Observations and inanities by a second-shift assistant supervisor in the Puppy-Grinding division of the Evil Atheist Conspiracy® (our motto: "Sure it's cruel, but think of the jobs!"), your host, Brent Rasmussen.
Other People's Blogs
I don't follow professional sports. I sure as hell don't follow golf. I could really not care less about Tiger Woods, who he sleeps with, or whether his wife beat him up when she found out who he sleeps with.
I don't follow FOX News, or any of the talking-head shows on TV. What idiotic thing one of them says usually goes right past me without me paying the slightest notice - I expect *everything* that they say to be idiotic.

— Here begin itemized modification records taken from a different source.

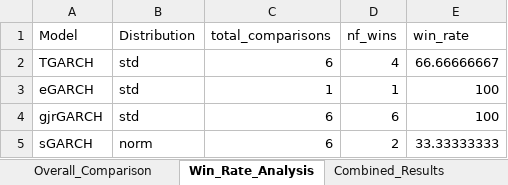
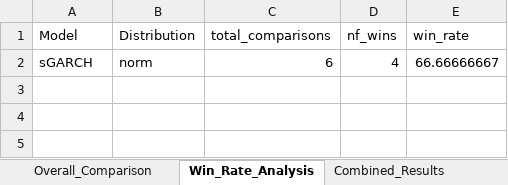
Before and after one commit to AbdullahHassan176/NFGARCH, an Excel workbook: results/chronological/consolidated/NF_vs_Standard_GARCH_Comparison.xlsx, sheet Win_Rate_Analysis, drawn as a sheet; values as stored, in another font and other column widths than the file's, no borders; removed rows and columns are numbered as before the commit, all else as after; the diff names each change by its address in the sheet, - before the commit and + after, or states it on an @@ line.

```diff
--- a/results/chronological/consolidated/NF_vs_Standard_GARCH_Comparison.xlsx (sheet Win_Rate_Analysis)
+++ b/results/chronological/consolidated/NF_vs_Standard_GARCH_Comparison.xlsx (sheet Win_Rate_Analysis)
-row 2: TGARCH | std | 6 | 4 | 66.66666667
-row 3: eGARCH | std | 1 | 1 | 100
-row 4: gjrGARCH | std | 6 | 6 | 100
-D2 (nf_wins): 2
+D2 (nf_wins): 4
-E2 (win_rate): 33.33333333
+E2 (win_rate): 66.66666667
```
Also changed, not shown: sheet Combined_Results, sheet Model_Comparison, sheet Asset_Class_Summary, sheet Wilcoxon_Test, sheet Best_Model_By_Class, sheet Summary, 1 more sheet, results/chronological/consolidated/NF_GARCH_Results_chronological.xlsx, results/chronological/consolidated/Stress_Testing.xlsx, 26 other files.
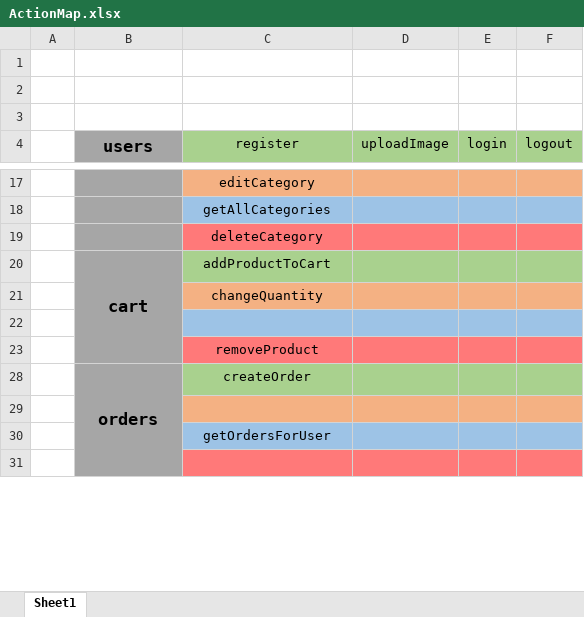
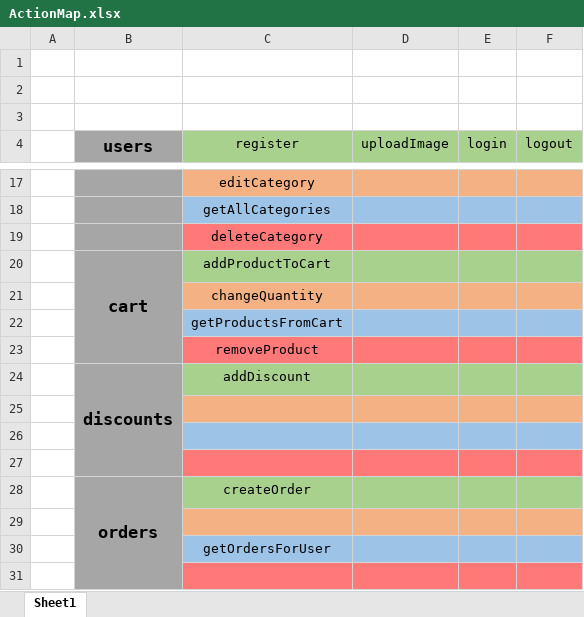
Before and after one commit to atodorov1994/emag_, an Excel workbook: ActionMapAndEER/ActionMap.xlsx, sheet Sheet1, drawn as a sheet; only a part is shown, gaps mark what is left out; values as stored, in another font and other column widths than the file's, no borders; removed rows and columns are numbered as before the commit, all else as after; the diff names each change by its address in the sheet, - before the commit and + after, or states it on an @@ line.

Commit message:
Added subcategories and discounts logic

```diff
--- a/ActionMapAndEER/ActionMap.xlsx (sheet Sheet1)
+++ b/ActionMapAndEER/ActionMap.xlsx (sheet Sheet1)
-B20:B23 merged
+B20:B23 merged
+row 22:  |  | getProductsFromCart
+row 23:  |  | removeProduct
+row 24:  | discounts | addDiscount
-C25:F25 fill: #9DC3E6
+C25:F25 fill: #F4B183
-C26 (register): removeProduct
+C26 (register): (empty)
-C26:F26 fill: #FF7979
+C26:F26 fill: #9DC3E6
+row 27: (empty)
```
Also changed, not shown: hidden cells, 29 other files.
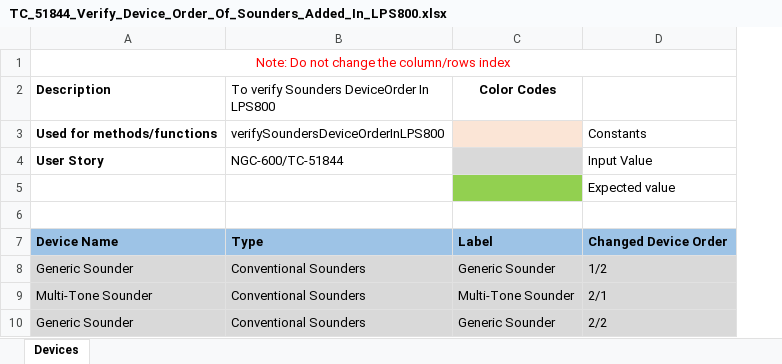
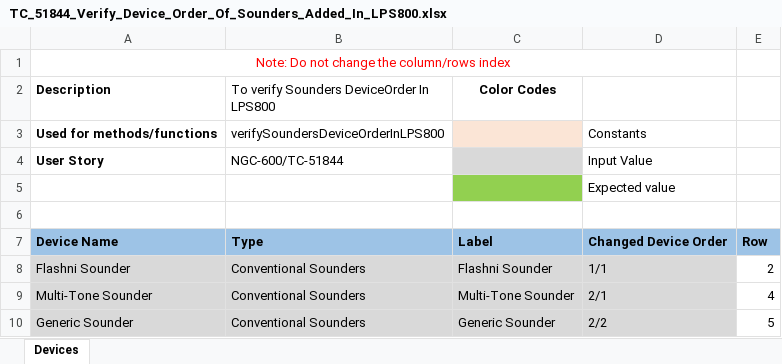
Before and after one commit to rohanpaw/DesktopInt, an Excel workbook: Test Data/TC_51844_Verify_Device_Order_Of_Sounders_Added_In_LPS800.xlsx, sheet Devices, drawn as a sheet; values as stored, in another font and other column widths than the file's, no borders; removed rows and columns are numbered as before the commit, all else as after; the diff names each change by its address in the sheet, - before the commit and + after, or states it on an @@ line.

```diff
--- a/Test Data/TC_51844_Verify_Device_Order_Of_Sounders_Added_In_LPS800.xlsx (sheet Devices)
+++ b/Test Data/TC_51844_Verify_Device_Order_Of_Sounders_Added_In_LPS800.xlsx (sheet Devices)
+column E, row 7: Row; rows 9-10: 4 | 5
-row 8: Generic Sounder | Conventional Sounders | Generic Sounder | 1/2
+row 8: Flashni Sounder | Conventional Sounders | Flashni Sounder | 1/1 | 2
```
Also changed, not shown: Test Data/TC_144_145_Verify_Battery_Standby_And_Battery_Alarm_Limits_On_Changing_CPU_And_PSU.xlsx, Test Data/TC_146_Verify_Battery_Standby_And_Battery_Alarm_Limits_On_Addition_Deletion_Of_Ethernet.xlsx, 2 other files.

I really, really don't give a shit what particular flavor of religion any of these people follow - I figure most of them only choose one that they figure will help best with their careers, and flog that publicly in order to manipulate the rubes. That goes for sports figures who credit Jesus for that touchdown, news anchors who credit prayer with their cancer going into remission, all of it. It's just an act, unless they are actually even more stupid than I think.
But sometimes, one of these numbskulls will do or say something that even gets my attention. Here's a good one:
the makers of Depends:
In the wake of the terrorism attempt Friday on a Northwest Airlines flight, federal officials on Saturday imposed new restrictions on travelers that could lengthen lines at airports and limit the ability of international passengers to move about an airplane.
The government was vague about the steps it was taking, saying that it wanted the security experience to be “unpredictable” and that passengers would not find the same measures at every airport — a prospect that may upset airlines and travelers alike.
But several airlines released detailed information about the restrictions, saying that passengers on international flights coming to the United States will apparently have to remain in their seats for the last hour of a flight without any personal items on their laps. It was not clear how often the rule would affect domestic flights.
Gods, this is funny:
Q: Is the ButtCandle really a candle?
A: Yes, but not necessarily what you might picture as your dining room table variety of candle. In length and diameter, it's similiar to common candles. However, a hollow channel is cut from bottom to top which causes air to be drawn from the base to the top. In practice, this creates a vacuum at the base which, when inserted in the rectum, gently dislodges intestinal and rectal blockage.
That's from the ButtCandle FAQ.
Yup. ButtCandle. Which is just like it sounds. A candle that you stick in your butt, then light "with the 10" wooden match that is provided." You know, like those silly "Ear Candles" that you can find in woo-shops? Which is how I stumbled across it, over on Phil Plait's site.
Don't use it after having chili, though.
Man, you gotta love the audacity combined with the stupidity:
A Christian civil liberties organization on Thursday asked centrist Virginia Rep. Tom Perriello (D) to move his home district office to a location more favorable to protesters.
The Rutherford Institute, which was founded by conservative constitutional lawyer John W. Whitehead, penned a letter to the freshman Perriello citing the concerns of a local tea party group and the University of Virginia College Republicans that the location of his Charlottesville office interferes with their right to protest there.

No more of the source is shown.